Introduced by a captivating and highly glamorous trailer, Matthew Vaughn’s spy comedy (he directed the Kingsman saga) proves to live up to expectations for about an hour, before gradually transforming into an action wildest kitsch.

Parody mixes with blockbuster ambitions, exploiting the excuse of self-irony to indulge in crude and camp computer graphics effects. Argylle does not skimp on violence, although it is suggested rather than shown, with bullets lavished in quantity but bloodshed to a minimum, in line with current Disney trends. Undecided about which identity to assume, Vaughn’s film borders on psychoanalytic drama and even caresses the metaphor on the inevitability of hiding one’s profile behind an avatar in the post-truth era.

For a moment it almost seems like we can believe that Jason Fuchs’ screenplay takes the arduous path of allegory, supported by the use of “Now and Then”, an unreleased song by the Beatles published in 2023 and reconstructed thanks to artificial intelligence. For two characters in the film – it would be a spoiler to reveal which ones – it even becomes “our song”, thus definitively dissociating the diegetic plane from the extra-diegetic one.

In our reality no one has listened to the song until today; in Argylle’s, however, hidden among the Chinese boxes of the metatext, “Now and Then” is even the Cupid of a future relationship.

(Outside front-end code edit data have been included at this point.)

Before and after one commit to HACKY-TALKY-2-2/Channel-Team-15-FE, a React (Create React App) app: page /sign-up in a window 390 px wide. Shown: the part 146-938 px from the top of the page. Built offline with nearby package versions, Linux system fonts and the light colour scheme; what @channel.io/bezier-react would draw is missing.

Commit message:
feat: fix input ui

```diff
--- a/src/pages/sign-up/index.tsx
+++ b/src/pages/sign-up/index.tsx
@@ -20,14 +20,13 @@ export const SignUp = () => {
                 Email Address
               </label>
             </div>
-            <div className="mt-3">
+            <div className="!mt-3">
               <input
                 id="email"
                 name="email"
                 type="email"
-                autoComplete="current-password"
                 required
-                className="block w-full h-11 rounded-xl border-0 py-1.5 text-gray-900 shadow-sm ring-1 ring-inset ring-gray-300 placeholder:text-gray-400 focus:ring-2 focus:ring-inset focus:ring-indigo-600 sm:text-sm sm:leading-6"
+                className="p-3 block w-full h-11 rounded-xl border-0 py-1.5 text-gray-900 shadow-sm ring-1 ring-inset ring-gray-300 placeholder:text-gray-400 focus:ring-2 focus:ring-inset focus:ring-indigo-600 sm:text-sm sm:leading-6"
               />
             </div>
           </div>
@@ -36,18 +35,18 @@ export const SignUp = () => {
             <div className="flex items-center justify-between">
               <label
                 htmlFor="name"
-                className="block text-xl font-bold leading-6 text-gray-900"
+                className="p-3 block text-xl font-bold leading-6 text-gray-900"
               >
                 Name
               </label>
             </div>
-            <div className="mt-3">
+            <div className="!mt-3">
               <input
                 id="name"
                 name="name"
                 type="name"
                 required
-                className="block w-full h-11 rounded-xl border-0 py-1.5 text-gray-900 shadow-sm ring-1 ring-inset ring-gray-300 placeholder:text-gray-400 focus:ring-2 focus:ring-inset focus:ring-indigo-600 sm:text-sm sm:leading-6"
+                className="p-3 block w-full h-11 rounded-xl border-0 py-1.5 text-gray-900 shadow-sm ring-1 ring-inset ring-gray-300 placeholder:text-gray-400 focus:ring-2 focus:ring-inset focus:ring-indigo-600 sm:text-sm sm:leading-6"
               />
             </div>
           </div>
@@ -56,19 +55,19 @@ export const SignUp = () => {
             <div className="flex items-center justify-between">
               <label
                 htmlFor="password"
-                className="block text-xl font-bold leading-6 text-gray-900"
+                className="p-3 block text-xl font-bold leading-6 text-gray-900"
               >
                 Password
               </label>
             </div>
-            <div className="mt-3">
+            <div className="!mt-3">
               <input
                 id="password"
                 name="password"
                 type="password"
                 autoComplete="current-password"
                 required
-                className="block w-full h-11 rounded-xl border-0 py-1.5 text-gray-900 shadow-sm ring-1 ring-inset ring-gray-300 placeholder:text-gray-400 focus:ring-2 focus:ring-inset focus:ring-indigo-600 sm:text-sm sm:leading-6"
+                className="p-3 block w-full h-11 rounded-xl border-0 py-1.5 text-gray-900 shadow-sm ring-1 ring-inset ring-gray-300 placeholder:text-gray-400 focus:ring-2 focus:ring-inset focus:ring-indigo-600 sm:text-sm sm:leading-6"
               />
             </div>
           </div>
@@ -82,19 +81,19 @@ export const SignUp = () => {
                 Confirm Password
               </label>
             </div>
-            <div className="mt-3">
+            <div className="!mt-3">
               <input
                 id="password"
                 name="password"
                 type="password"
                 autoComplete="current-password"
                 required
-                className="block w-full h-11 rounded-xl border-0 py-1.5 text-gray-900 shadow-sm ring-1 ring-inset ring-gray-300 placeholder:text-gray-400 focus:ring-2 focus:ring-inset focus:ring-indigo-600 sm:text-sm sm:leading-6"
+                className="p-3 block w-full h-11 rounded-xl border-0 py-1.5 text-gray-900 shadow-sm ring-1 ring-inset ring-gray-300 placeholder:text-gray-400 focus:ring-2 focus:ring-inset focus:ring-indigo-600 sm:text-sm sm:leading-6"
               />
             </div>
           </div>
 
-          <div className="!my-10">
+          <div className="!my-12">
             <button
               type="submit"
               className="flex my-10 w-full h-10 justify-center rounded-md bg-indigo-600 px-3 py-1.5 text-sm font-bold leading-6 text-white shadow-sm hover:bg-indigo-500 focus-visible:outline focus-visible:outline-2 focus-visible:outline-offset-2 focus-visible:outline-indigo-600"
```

A fascinating drift on post-truth and continuous counterfeiting which, in line with the characters’ insistent use of avatars, reinforces Fuchs’ concept of our inexorably dissociated present.

movie banner

Server 1


Server 2


Server 3